The new approach for the business that makes critical-care and surgical products for hospitals may or may not lead to a transaction and the talks are at an early stage, the London-based company said in an e-mailed statement today.
The company, which also makes airport-security scanners, said in February 2011 that an offer for the medical business wasn’t good enough. People familiar with the matter said at the time that the offer came from private-equity firm Apax Partners LLP. Smiths should now try to fetch at least 3.1 billion pounds for the unit, said Bank of America Merrill Lynch analyst Alex Toms, adding that the major hurdle in any potential deal is the actuarial pension deficit of 650 million pounds.
The deficit “would require a substantial cash injection should medical be sold and management try to redistribute the proceeds to shareholders,” he said, adding that “valuation is also an issue in our view.”
To fetch 3.1 billion pounds for the business, Smiths would need to apply a valuation of 16 times enterprise value to earnings before interest, taxes and amortization, “which we believe is full in the context of M&A multiples in the space and Smiths Medical’s low growth profile,” Toms said.
The stock rose as much as 4.8 percent in London trading today, after climbing 4.9 percent yesterday, and was down 0.4 percent at 1,384 pence as of 10:06 a.m., valuing the company at 5.4 billion pounds. The stock climbed 17 percent this year before today, while the FTSE 100 benchmark index gained 13 percent.
The Financial Times reported the approach for Smiths’s medical business yesterday, citing people familiar with matter and saying that one potential buyer would be U.S. rival CareFusion Corp.
CareFusion, which makes medical pumps, ventilators and medicine dispensers, yesterday gained as much 7.2 percent in U.S. trading after the FT report. Shares of the San Diego-based company have climbed 29 percent this year as a turnaround plan helped expand margins and health-care stocks led the Standard & Poor’s 500 Index.

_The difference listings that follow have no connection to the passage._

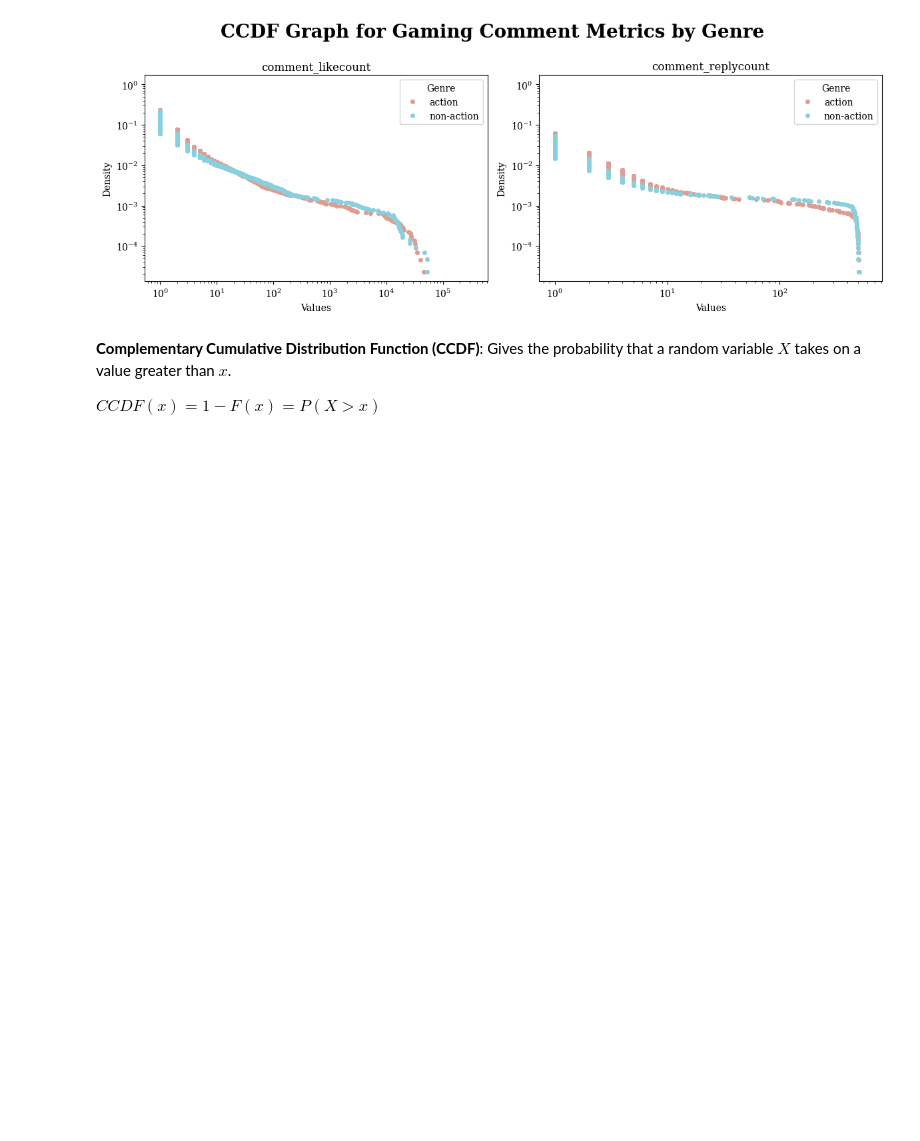
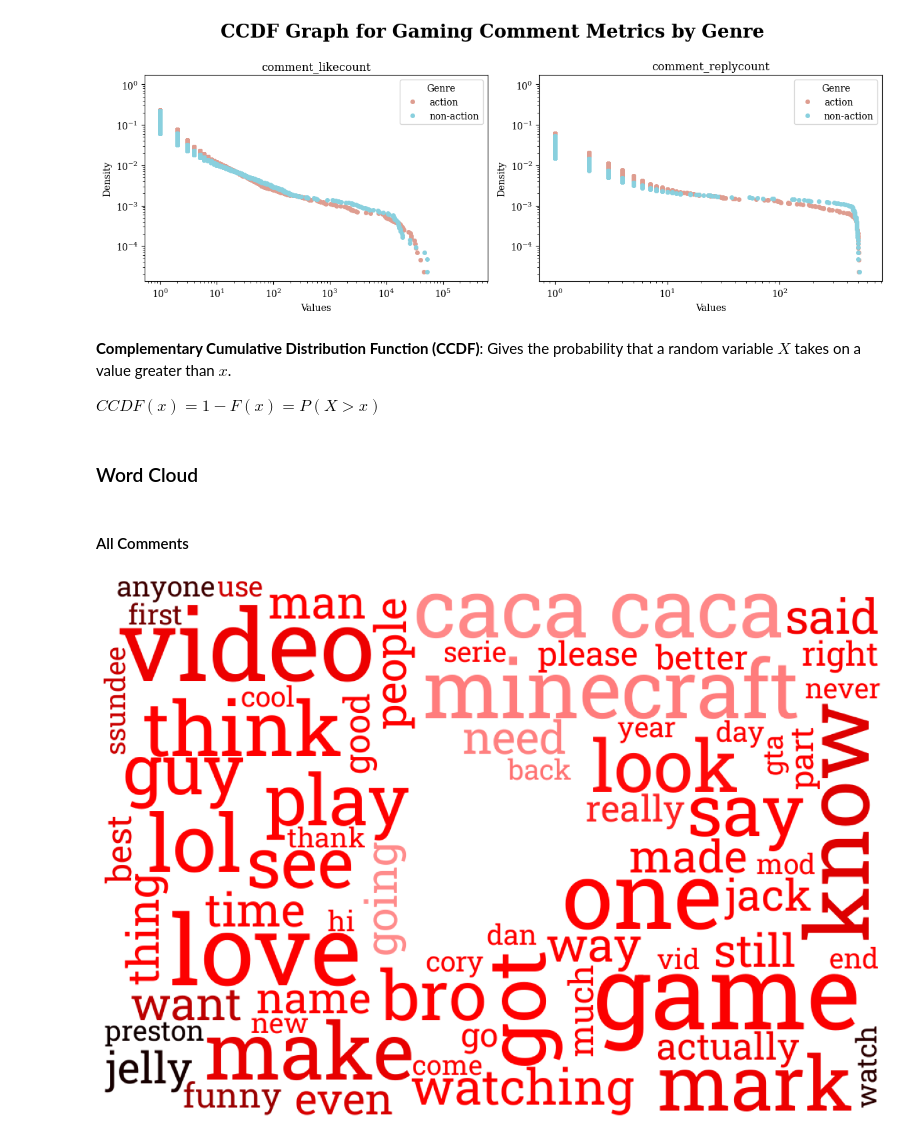
Before and after one commit to IMT-547-Team-1/YouTube-Toxic-Comments, a Jupyter notebook: code/02-preprocessing.ipynb, the cells around one changed output. Cells and saved outputs as stored; diff of their text form; code cells hidden in the pictures; blank space fills up the shorter version.

```diff
--- a/code/02-preprocessing.ipynb
+++ b/code/02-preprocessing.ipynb
@@ -653,3 +666,5 @@ plt.show()
 **Complementary Cumulative Distribution Function (CCDF)**: Gives the probability that a random variable $X$ takes on a value greater than $x$.
 
 $CCDF(x) = 1 - F(x) = P(X > x)$
+# %% [markdown]
+### Word Cloud
@@ -655,0 +675,40 @@ $CCDF(x) = 1 - F(x) = P(X > x)$
+# %%
+# Concatenate the improvements text
+all_comments = " ".join(comments)
+all_action_comments = "".join(comments[yt["genre"] == "action"])
+all_nonaction_comments = "".join(comments[yt["genre"] == "non-action"])
+# %%
+def generate_wordcloud(text, image_path="../image/yt.png",
+                       min_font_size=30, max_font_size=135,
+                       max_words=250):
+    """
+    Generate and display a word cloud for a given text.
+    """
+
+    # Create the mask
+    mask = np.array(Image.open(image_path))
+
+    # Grab the mask colors
+    colors = ImageColorGenerator(mask)
+
+    # Define the wordcloud
+    cloud = WordCloud(mask = mask,
+                      background_color = "white",
+                      color_func = colors,
+                      font_path = "../asset/RobotoSlab-Regular.ttf",
+                      min_font_size = min_font_size,
+                      max_font_size = max_font_size,
+                      max_words = max_words).generate(all_comments)
+
+    # Plot the wordcloud
+    fig = plt.figure(figsize = (16,12))
+    _ = plt.imshow(cloud)
+    _ = plt.axis("off")
+    plt.show()
+# %% [markdown]
+#### All Comments
+# %%
+# Word Cloud for all comments
+generate_wordcloud(all_comments)
+# %% [output]
+[figure, added]
```
Also changed, not shown: parts of 10 cells of this notebook, 6 other files.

CareFusion, which has one business that makes devices for pumping fluids and drugs into patients and another that supplies antiseptic products applied before surgery, could be acquired by a private-equity firm and then broken into pieces to boost returns, Gene Mannheimer, a San Diego-based analyst at B. Riley, said last month.
CareFusion’s representatives couldn’t be reached immediately for comment.
Smiths’s medical division, which makes devices such as the Wallace embryo replacement catheter, employs 7,500 people with manufacturing concentrated in the U.S., Mexico and Italy. The medical business had sales of 856 million pounds in the 12 months through July 2012, representing about 28 percent of the company’s total revenue.
Smiths fanned speculation about a possible breakup in September 2007, when it appointed Philip Bowman as chief executive officer. Bowman had negotiated the sales of Scottish Power Plc and Allied Domecq when he was CEO of those companies.
Smiths, founded in 1851 as a watch shop, sold an aerospace division to General Electric Co. for $4.8 billion in May 2007, which left the U.K. company focused on X-ray machines and scanners for airports and hospitals.